The Guggenheim's Abu Dhabi museum isn't going up without a fight. On Tuesday evening, members of the protest group Gulf Ultra Luxury Faction (G.U.L.F.) unfurled their latest denouncement of labor conditions on Saadiyat Island, the ritzy enclave where the Frank Gehry-designed branch is slated to rise. This time, the protest mechanism was a 40-foot banner that was reportedly snuck in via a baby stroller. Reading "Stop Labor Abuse" and "Countdown to Guggenheim Abu Dhabi," it hung briefly down the museum's famed conical core before two male guards tore it away.
For months, G.U.L.F. members have pulled off "a series of unsanctioned displays," as The New York Times puts it, inside the museum. Amidst inundating the museum with leaflets and sneaking in provocative paintings, the group has managed to meet with museum representatives, including Guggenheim director Richard Armstrong, to discuss their concerns.
"We've heard nothing since," one activist, NYU professor Andrew Ross, told The Times today. Enter the banner, an example of “what we do when we don’t get a response," Ross continued. "We step up pressure.”
The angular island museum is set to come up alongside an Abu Dhabi branch of the Louvre museum and the newly finished NYU campus outpost. Construction in Abu Dhabi -- in line with the country's neighbors -- relies on migrant workers who face routine exploitation, memorably brought to light in a damning 2009 Human Rights Watch report.
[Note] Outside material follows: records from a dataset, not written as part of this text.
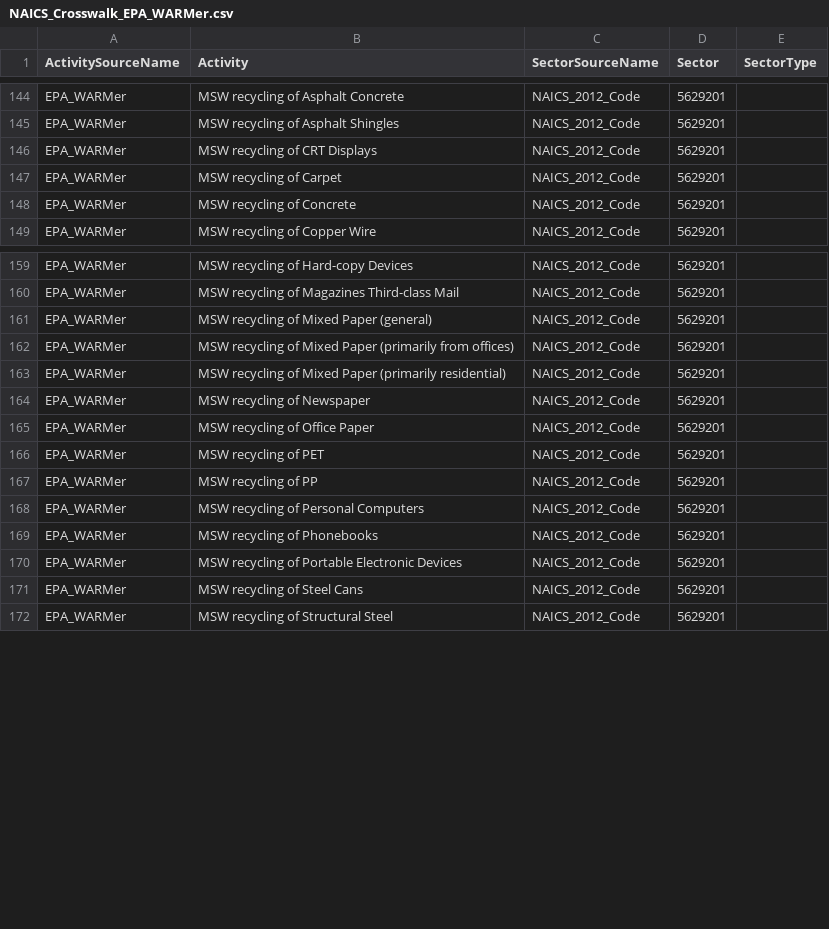
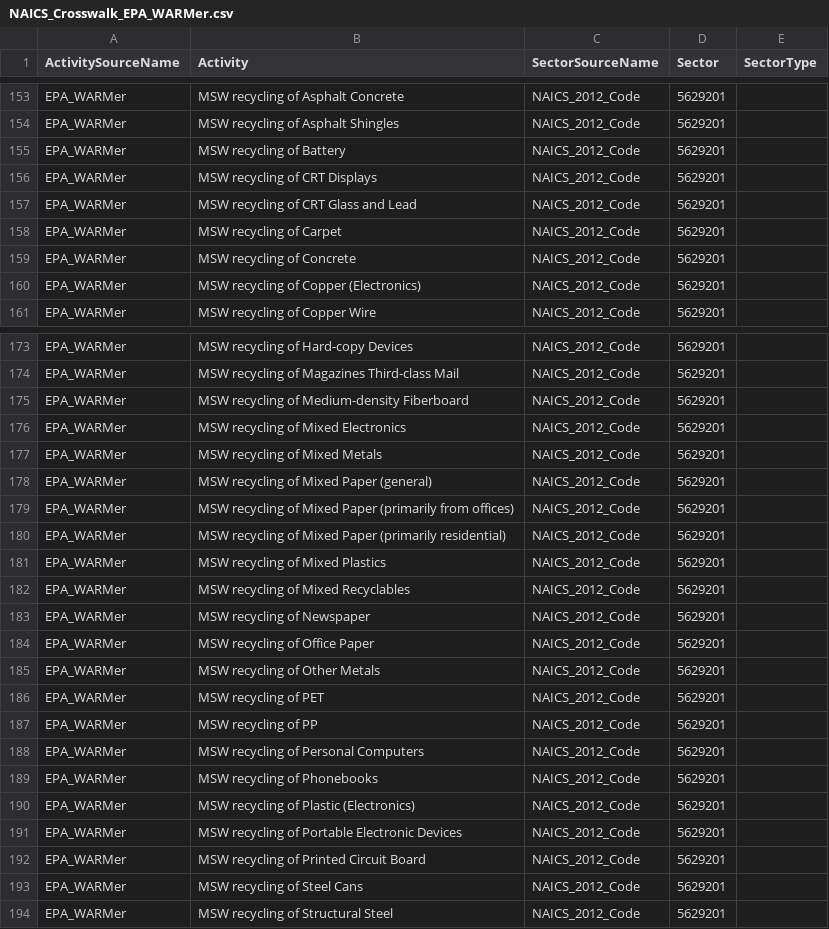
Before and after one commit to USEPA/flowsa, a CSV file: flowsa/data/activitytosectormapping/NAICS_Crosswalk_EPA_WARMer.csv, drawn as a sheet; only a part is shown, gaps mark what is left out; the diff covers the shown part only; the diff names each change by its address in the sheet, - before the commit and + after, or states it on an @@ line.

Commit message:
update url for WARMv15_env.csv (redirect to HIO) and rerun EPA_WARMer crosswalk to include new activities

```diff
--- a/flowsa/data/activitytosectormapping/NAICS_Crosswalk_EPA_WARMer.csv
+++ b/flowsa/data/activitytosectormapping/NAICS_Crosswalk_EPA_WARMer.csv
+row 155: EPA_WARMer | MSW recycling of Battery | NAICS_2012_Code | 5629201
+row 157: EPA_WARMer | MSW recycling of CRT Glass and Lead | NAICS_2012_Code | 5629201
+row 160: EPA_WARMer | MSW recycling of Copper (Electronics) | NAICS_2012_Code | 5629201
+row 175: EPA_WARMer | MSW recycling of Medium-density Fiberboard | NAICS_2012_Code | 5629201
+row 176: EPA_WARMer | MSW recycling of Mixed Electronics | NAICS_2012_Code | 5629201
+row 177: EPA_WARMer | MSW recycling of Mixed Metals | NAICS_2012_Code | 5629201
+row 181: EPA_WARMer | MSW recycling of Mixed Plastics | NAICS_2012_Code | 5629201
+row 182: EPA_WARMer | MSW recycling of Mixed Recyclables | NAICS_2012_Code | 5629201
+row 185: EPA_WARMer | MSW recycling of Other Metals | NAICS_2012_Code | 5629201
+row 190: EPA_WARMer | MSW recycling of Plastic (Electronics) | NAICS_2012_Code | 5629201
+row 192: EPA_WARMer | MSW recycling of Printed Circuit Board | NAICS_2012_Code | 5629201
```
Also changed, not shown: 11 added rows elsewhere in this file, 3 other files.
While some observers question how much leverage the Guggenheim can wield in terms of protecting laborers, protestors insist the museum must at least agitate. In a missive published by Hyperallergic today, activist Walid Raad lists a variety of approaches the Guggenheim could take, from pressuring the UAE Ministry of Labor to enforce preexisting laws, to insisting on the release of potentially revelatory reports on the current state of workers.